As a lawyer with seven decades of experience helping vulnerable childhood overcome legal obstacles to obtaining employment and higher education, I’ve seen the hardships young men and women confront when trying to go into the job market. I cofounded the Youth Justice Project in Community Legal Services of Philadelphia to draw a focus on the particular and complex struggles of young folks and holistically address the myriad legal problems they confront.
It is essential to comprehend the effect this continuing unemployment disaster has had on young employees, and young Black employees specifically. Before that the COVID-19 pandemic struck, Black childhood were already locked from numerous employment opportunities, based on a 2018 jobs report. Here at Philadelphia, that a 2017 University of Chicago survey discovered Black childhood were grappling with homelessness and housing insecurity at rates far higher than other populations. The pandemic has just exacerbated the inequities brought on by racism that already exist across the nation, and since the market gradually reopens there are indications that Black workers are facing higher rates of unemployment and young people may feel the negative effects of the pandemic for years to come.
According to The Century Foundation, young people made up 12percent of their workforce pre-pandemic, if it had been traditional, full-time job, a part-time occupation at the gig market, or even a workforce training program. Moreover, as Phildalephia’s WHYY reported, most young individuals have functioned as crucial workers throughout the pandemic or are now being called back in to work. While the CDC has found that young folks, overall, are in a lower risk for health complications in COVID-19, most young people as well as in particular, young people of color, have health conditions that do put them at higher risk. Many youths also live with relatives or other people who are elderly or higher risk — as of 2016, 20percent of the U.S. inhabitants lived in multigenerational families according to data from the Pew Research Center. These young men and women deserve to have income without placing their health and the health of their loved ones in danger. Yet the Washington Post found that young people are often left out of the conversation around access to emergency funds throughout the pandemic and safety and health rights at work.
The recently created Pandemic Unemployment Assistance (PUA) is one way childhood have managed to get income throughout the pandemic; the program greatly expanded access to unemployment benefits, including more young people. Youth that wouldn’t be eligible for the traditional Unemployment Compensation (UC) program since they don’t have sufficient previous work history can qualify to get PUA benefits. Likewise, youth that had been part-time while also visiting college or who had been participated in apps like Americorps who had to shut down might not qualify under their nation’s UC schedule but are eligible for PUA.

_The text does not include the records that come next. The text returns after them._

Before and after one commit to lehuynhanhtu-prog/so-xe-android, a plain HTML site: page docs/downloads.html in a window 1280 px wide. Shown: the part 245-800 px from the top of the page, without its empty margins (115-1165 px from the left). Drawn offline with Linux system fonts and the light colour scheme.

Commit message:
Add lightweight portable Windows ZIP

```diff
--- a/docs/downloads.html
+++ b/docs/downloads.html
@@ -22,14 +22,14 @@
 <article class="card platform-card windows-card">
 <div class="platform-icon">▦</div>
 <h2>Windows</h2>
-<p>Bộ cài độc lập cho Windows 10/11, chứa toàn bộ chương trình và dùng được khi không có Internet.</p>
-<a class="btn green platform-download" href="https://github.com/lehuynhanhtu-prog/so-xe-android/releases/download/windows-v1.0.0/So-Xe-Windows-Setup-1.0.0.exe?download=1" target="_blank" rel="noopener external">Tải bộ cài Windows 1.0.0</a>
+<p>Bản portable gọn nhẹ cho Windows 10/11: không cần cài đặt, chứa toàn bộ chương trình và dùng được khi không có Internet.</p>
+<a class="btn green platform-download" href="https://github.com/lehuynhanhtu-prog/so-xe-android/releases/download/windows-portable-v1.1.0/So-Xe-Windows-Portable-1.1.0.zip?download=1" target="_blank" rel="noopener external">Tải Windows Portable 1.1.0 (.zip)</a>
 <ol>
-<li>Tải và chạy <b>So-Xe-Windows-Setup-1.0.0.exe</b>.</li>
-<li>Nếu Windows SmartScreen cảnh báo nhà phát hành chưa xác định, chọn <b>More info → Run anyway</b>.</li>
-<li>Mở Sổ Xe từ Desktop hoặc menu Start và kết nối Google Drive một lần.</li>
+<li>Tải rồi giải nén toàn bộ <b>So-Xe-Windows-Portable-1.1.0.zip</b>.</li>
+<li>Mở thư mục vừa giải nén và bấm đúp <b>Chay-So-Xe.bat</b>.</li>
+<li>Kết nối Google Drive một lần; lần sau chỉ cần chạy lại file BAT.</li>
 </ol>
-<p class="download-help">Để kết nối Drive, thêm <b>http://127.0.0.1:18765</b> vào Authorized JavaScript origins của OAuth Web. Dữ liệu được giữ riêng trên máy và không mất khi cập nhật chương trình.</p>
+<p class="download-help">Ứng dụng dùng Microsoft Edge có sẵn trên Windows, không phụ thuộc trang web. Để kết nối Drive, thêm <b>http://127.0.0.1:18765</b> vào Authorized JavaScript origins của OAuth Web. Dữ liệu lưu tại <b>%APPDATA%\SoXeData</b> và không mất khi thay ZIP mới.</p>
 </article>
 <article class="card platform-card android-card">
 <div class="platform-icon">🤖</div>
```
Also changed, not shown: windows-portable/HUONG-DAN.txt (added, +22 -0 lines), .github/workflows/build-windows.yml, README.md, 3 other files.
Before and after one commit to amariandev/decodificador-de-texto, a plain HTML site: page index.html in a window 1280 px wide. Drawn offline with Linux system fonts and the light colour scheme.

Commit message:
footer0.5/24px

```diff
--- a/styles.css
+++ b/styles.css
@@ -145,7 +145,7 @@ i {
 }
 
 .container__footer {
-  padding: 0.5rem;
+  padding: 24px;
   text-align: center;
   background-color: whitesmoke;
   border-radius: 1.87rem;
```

Many young men and women who had been functioning prior to the pandemic had short work histories or were underemployed in low-wage jobs. In my expertise as an employment lawyer for young men and women, I have seen that young men and women browse the complex process for getting and keeping PUA benefits. And I have seen how frequently they’re just getting Pennsylvania’s minimum weekly benefit amount of 195. Advocates on our Youth Justice Project have helped young people gain income assistance like FPUC and UC or PUA. Our customers who had been on the edge of homelessness reported this support was the one thing which kept them and their families safely planted. For these young men and women, losing the 600 a week in FPUC has become catastrophic.